Count how many lines in the data hold the word "Random", and give that number alone.

---------- Exercise materials ----------

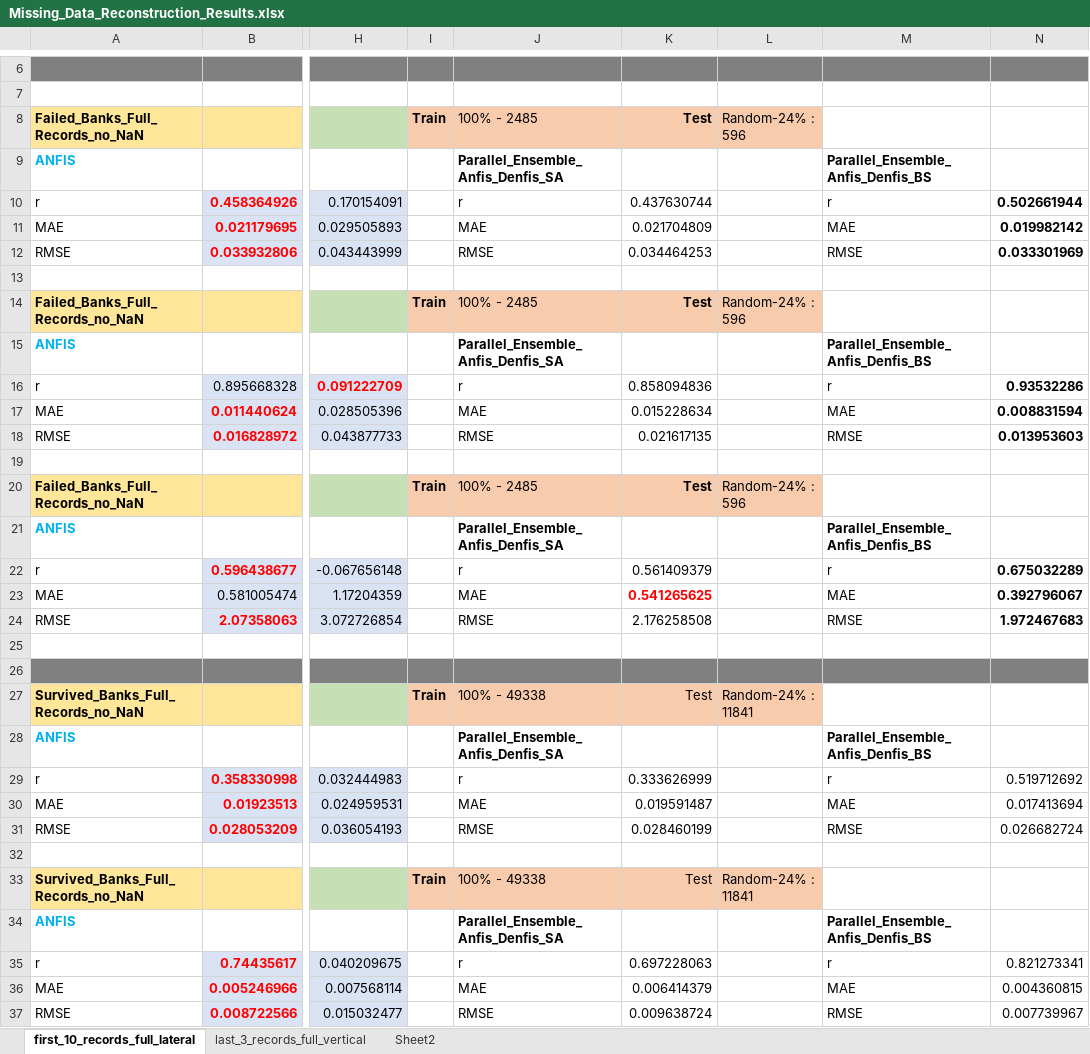
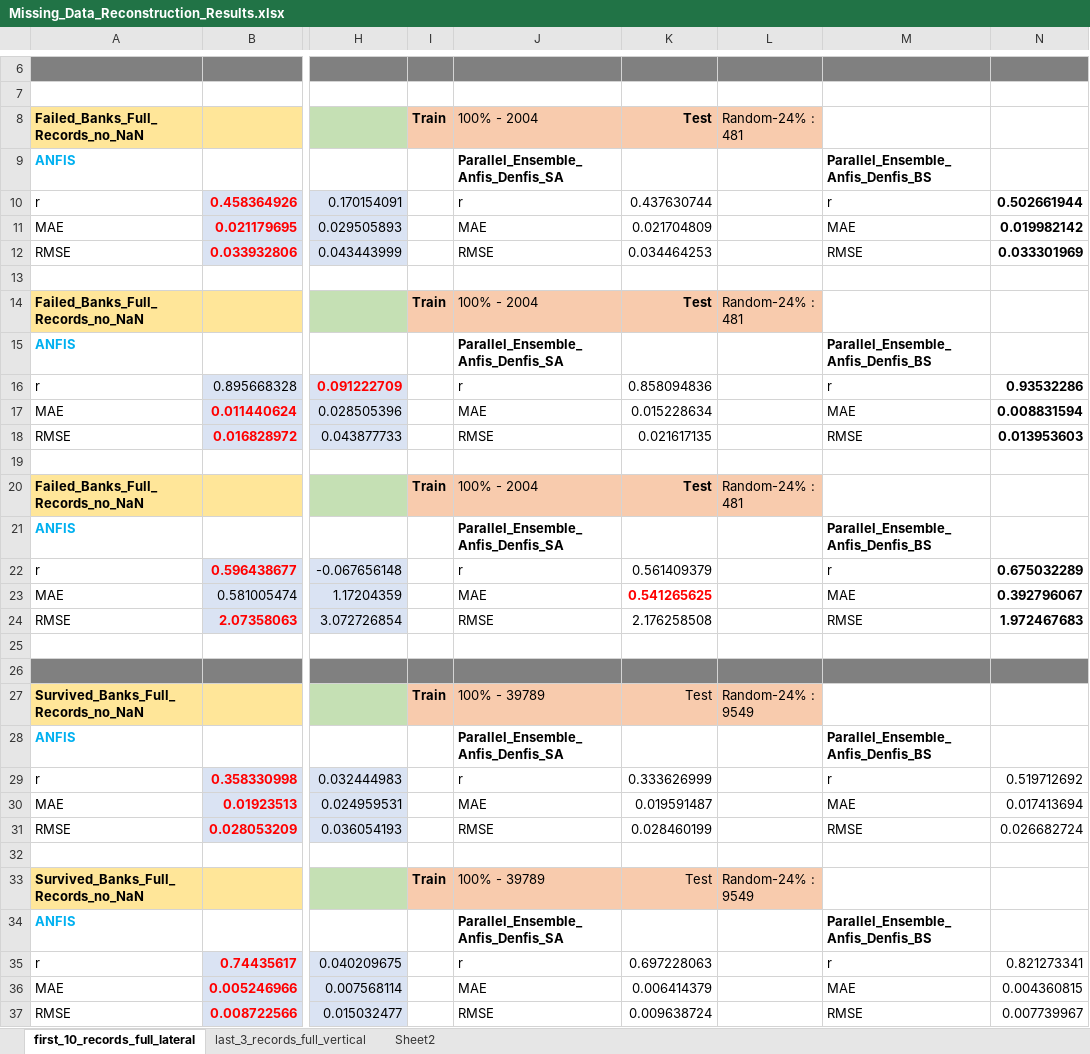
Before and after one commit to Javelin1991/htet_predict_bank_failure, an Excel workbook: Experiment_Resulsts/Missing_Data_Reconstruction_Results.xlsx, sheet first_10_records_full_lateral, drawn as a sheet; only a part is shown, gaps mark what is left out; values as stored, in another font and other column widths than the file's, no borders; the diff covers the shown part only; the diff names each change by its address in the sheet, - before the commit and + after, or states it on an @@ line.

Commit message:
Add data preparation for longitudinal and lateral prediction; Xie Chen

```diff
--- a/Experiment_Resulsts/Missing_Data_Reconstruction_Results.xlsx (sheet first_10_records_full_lateral)
+++ b/Experiment_Resulsts/Missing_Data_Reconstruction_Results.xlsx (sheet first_10_records_full_lateral)
-J8: 100% - 2485
+J8: 100% - 2004
-L8: Random-24% : 596
+L8: Random-24% : 481
-J14: 100% - 2485
+J14: 100% - 2004
-L14: Random-24% : 596
+L14: Random-24% : 481
-J20: 100% - 2485
+J20: 100% - 2004
-L20: Random-24% : 596
+L20: Random-24% : 481
-J27: 100% - 49338
+J27: 100% - 39789
-L27: Random-24% : 11841
+L27: Random-24% : 9549
-J33: 100% - 49338
+J33: 100% - 39789
-L33: Random-24% : 11841
+L33: Random-24% : 9549
```
Also changed, not shown: 2 edited cells elsewhere in this sheet, 6 other files.
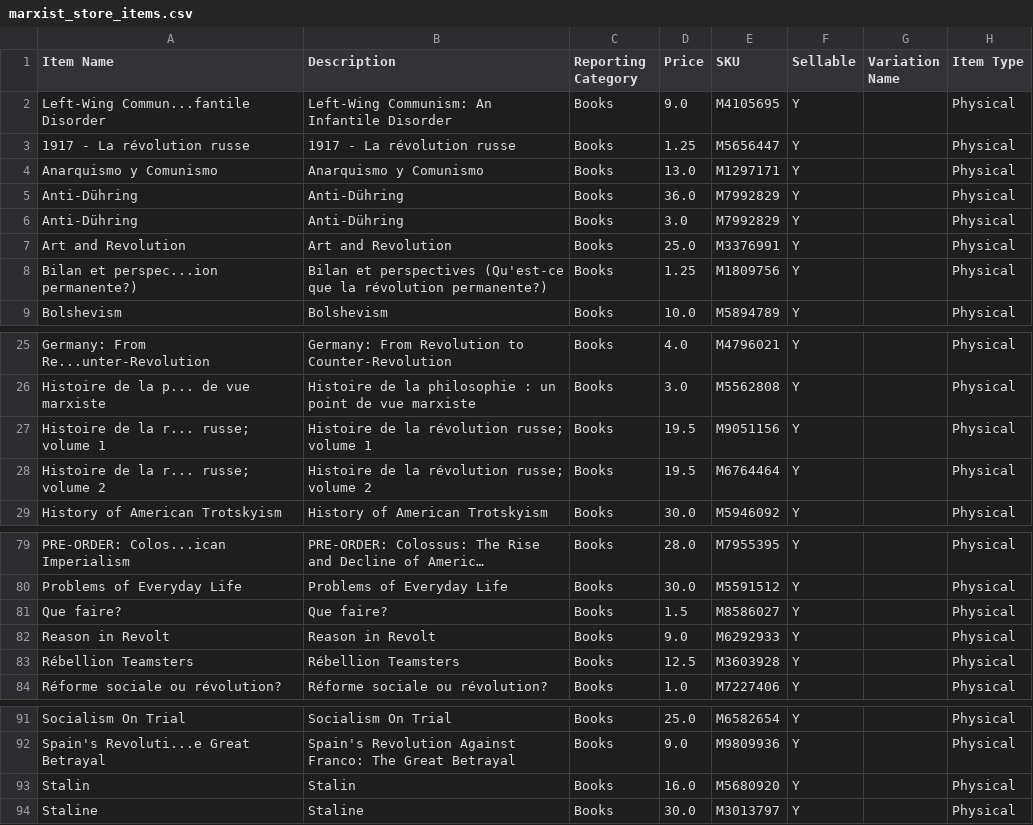
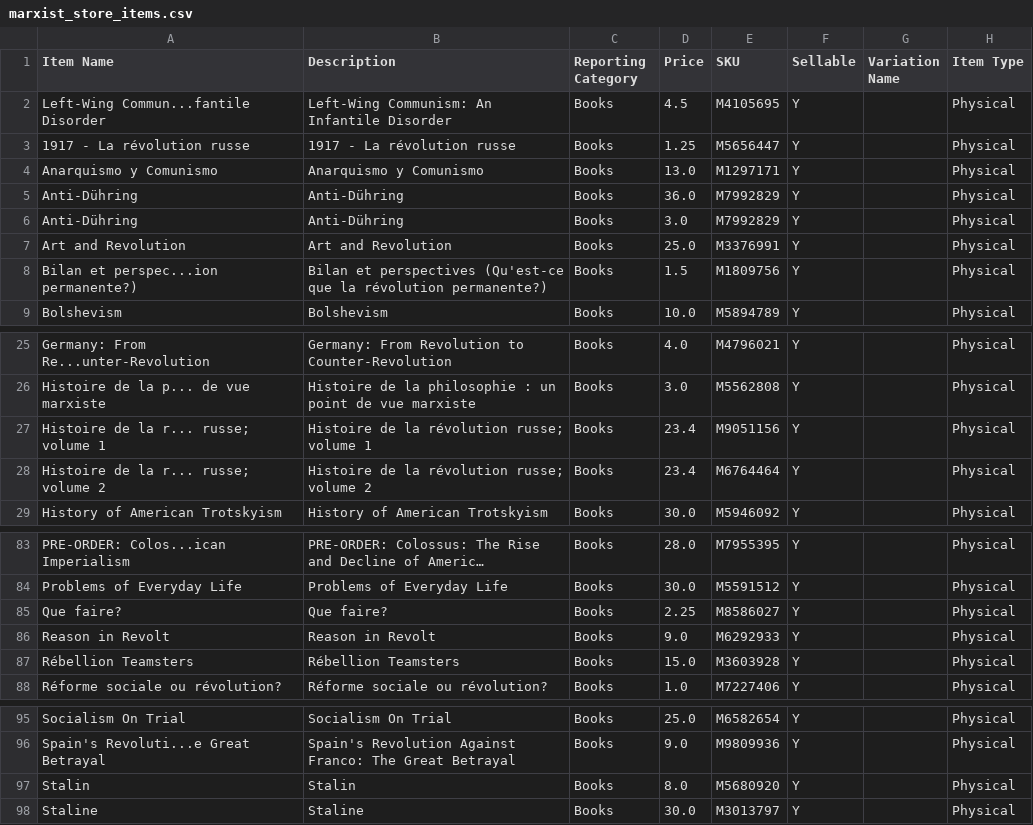
Before and after one commit to gcsfred2/extractmarxistcastore, a CSV file: marxist_store_items.csv, drawn as a sheet; only a part is shown, gaps mark what is left out; long unchanged cells end in …; addresses are those after the commit; the diff covers the shown part only; the diff names each change by its address in the sheet, - before the commit and + after, or states it on an @@ line.

```diff
--- a/marxist_store_items.csv
+++ b/marxist_store_items.csv
-D2 (Price): 9.0
+D2 (Price): 4.5
-D8 (Price): 1.25
+D8 (Price): 1.5
-D27:D28 (Price): 19.5
+D27:D28 (Price): 23.4
-D85 (Price): 1.5
+D85 (Price): 2.25
-D87 (Price): 12.5
+D87 (Price): 15.0
-D97 (Price): 16.0
+D97 (Price): 8.0
```
Also changed, not shown: 5 added rows and 3 edited cells elsewhere in this file.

----------

▶ **Answer**
10